CMS has repeatedly broadcast its intent to move providers to downside risk, through alternative payment models such as ACOs, or through Medicare Advantage plans, and recently even through direct contracting. With Medicare representing an average of 25 percent or more of revenues, movement toward financial risk will affect the bottom line. Commercial health plans are moving in lockstep with Medicare.
Without Prepayment, Financial Risk Mechanisms Will Surprise Providers
The future financial risk scenario could catch providers by surprise and require return of monies to health plans or Medicare, or discounts on future payments to cover the shortfall.
Specialty physicians and facilities, including academic medical centers, will be more inclined to create attractive episodic care packages to ensure market share. The need for ACOs to achieve savings or pay back money will tighten referrals, so specialty providers will need to become more price sensitive to maintain patient volume. But specialists will be pressed to live within the financial limits of those episodes.

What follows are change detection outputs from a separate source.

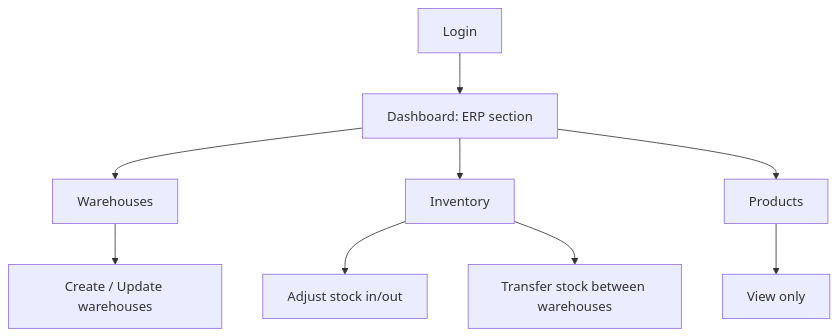
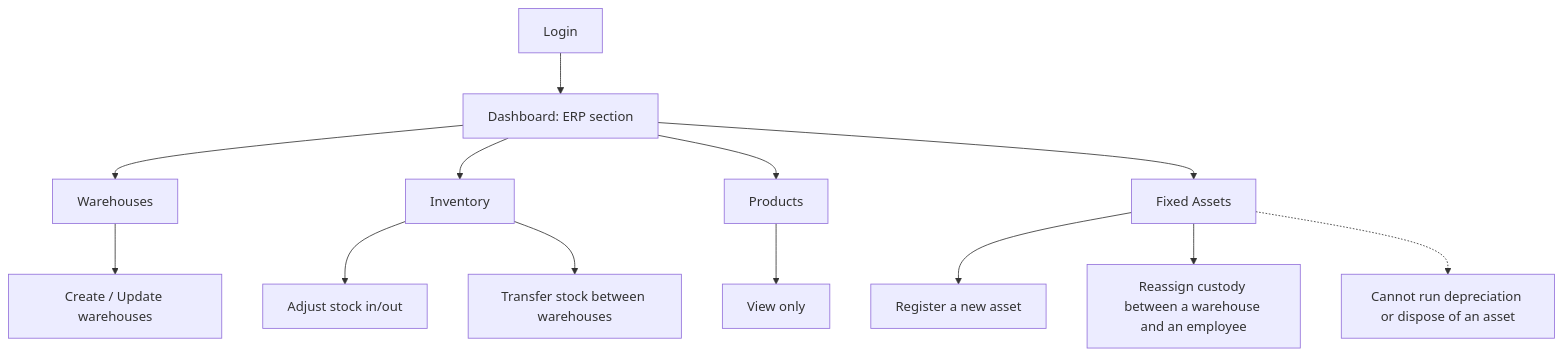
The sixth of 9 diagrams in docs/roles-and-permissions.md (NanaBanana14/management-enterprise), drawn with Mermaid before and after one commit. The commit also changed other lines of this file and 4 other files, not shown here.

````diff
--- a/docs/roles-and-permissions.md
+++ b/docs/roles-and-permissions.md
@@ -214,11 +232,15 @@
 ```mermaid
 flowchart TD
     A[Login] --> B[Dashboard: ERP section]
     B --> C[Warehouses]
     C --> C1[Create / Update warehouses]
     B --> D[Inventory]
     D --> D1[Adjust stock in/out]
     D --> D2[Transfer stock between warehouses]
     B --> E[Products]
     E --> E1[View only]
+    B --> F[Fixed Assets]
+    F --> F1[Register a new asset]
+    F --> F2[Reassign custody between a warehouse and an employee]
+    F -.-> F3[Cannot run depreciation or dispose of an asset]
 ```
````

How Providers Can Get Ahead of the Curve
Revenue management in this environment must be more focused on preservation through reducing cost, incorporating control of the total episodic and per-patient costs, and predicting outcomes for longer-term savings. Future revenue strategies should integrate clinical innovations and customer service changes into a cohesive strategy that will account for consumerism and financial risk. That strategy must include the following two key components.
Programmatic or episodic packages of services with transparent pricing. Providers must address patient financial responsibility before services are provided. They will need to establish processes that encourage value-based medical decisions along with the financial commitment, by furnishing both value and cost information to patients. They can best do so by creating service lines and programs with all-inclusive costs.
As revenues become more aligned with total cost rather than individual charges, functional charges are less relevant. Fragmented provider services and billings make it impossible for consumers to anticipate cost. Equally important, sending separate billings for services and providers also obscures episodic and total cost to provider organizations—a detriment to their ability to succeed under financial risk.
Systematic support for value-based medical decision making between patients and providers. The healthcare production line currently focuses on provision of greater volume. The need for cost control and revenue receipt will help ensure appropriate services to patients who will benefit and engage in the treatment. The difference is that, to engage, patients must be able to weigh absolute treatment benefits, risks or harms, and costs. Physicians, who must be willing participants, will need to have the time and support to partake in the medical decision-making process.
Revenue strategies linked to historical payment responsibilities will become less beneficial to providers, and even be harmful to reaching their goals. Reassessing the direction that health care is likely to take is a tricky business, because policy shifts are frequent.
However, over the long term, health care appears to be headed for an uncertain economic future, affecting both providers and consumers. Rising costs will be addressed through limits on services or payments, or both. A strategy that is built on support for customers and better arrangement of services to those customers is likely to win.
Theresa Hush is the CEO and co-founder of Roji Health Intelligence, Chicago.